## Your assignment
Below are entries. Pull out all lines containing "products".

Code change snippets:
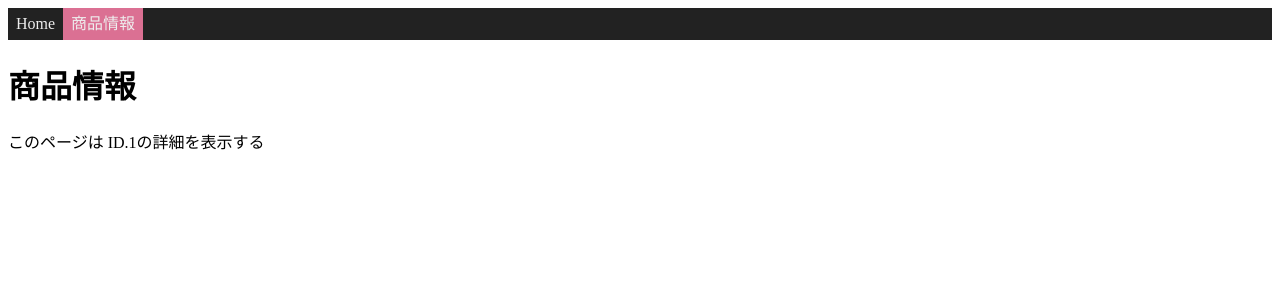
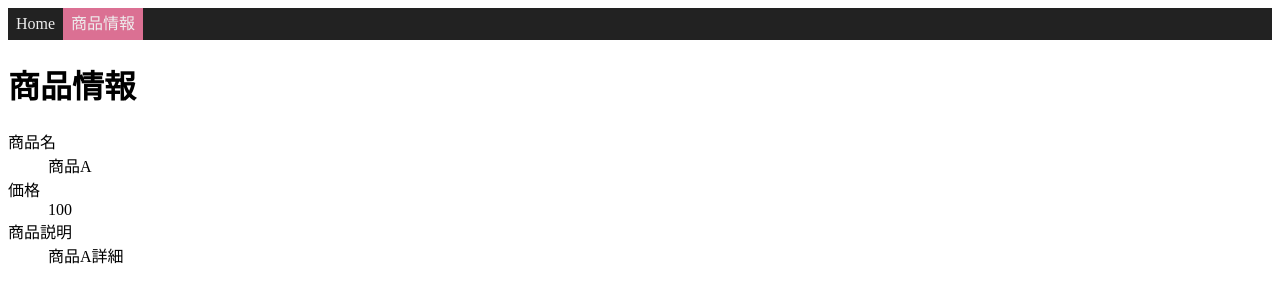
Before and after one commit to i-yuka1129/my-app, a Vue app: page /product/1/ in a window 1280 px wide. Shown: the top 302 px of the page. Built offline with nearby package versions, Linux system fonts and the light colour scheme.

Commit message:
コンテンツを表示する

```diff
--- a/src/views/Product.vue
+++ b/src/views/Product.vue
@@ -1,14 +1,38 @@
 <template>
-  <div class="product">
+  <div class="product" v-if="item" key="product">
     <h1>商品情報</h1>
-    <p>このページは ID.{{ id }}の詳細を表示する</p>
+    <dl class="product-table">
+      <dt>商品名</dt>
+      <dd>{{ item.name }}</dd>
+      <dt>価格</dt>
+      <dd>{{ item.price }}</dd>
+      <dt>商品説明</dt>
+      <dd>{{ item.content }}</dd>
+    </dl>
   </div>
+  <div v-else key="loading">商品情報を読み込んでいます...</div>
 </template>
 
 <script>
+import products from '@/api/products.js';
   export default {
     props: {
       id: Number
+    },
+    data() {
+      return {
+        item: null
+      }
+    },
+    watch: {
+      id: {
+        handler() {
+          products.asyncFind(this.id, item => {
+            this.item = item
+          })
+        },
+        immediate: true
+      }
     }
   }
 </script>
```
Also changed, not shown: 1 other file (tests, documents, lock files or other folders).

## Reply to the exercise
+import products from '@/api/products.js';
+          products.asyncFind(this.id, item => {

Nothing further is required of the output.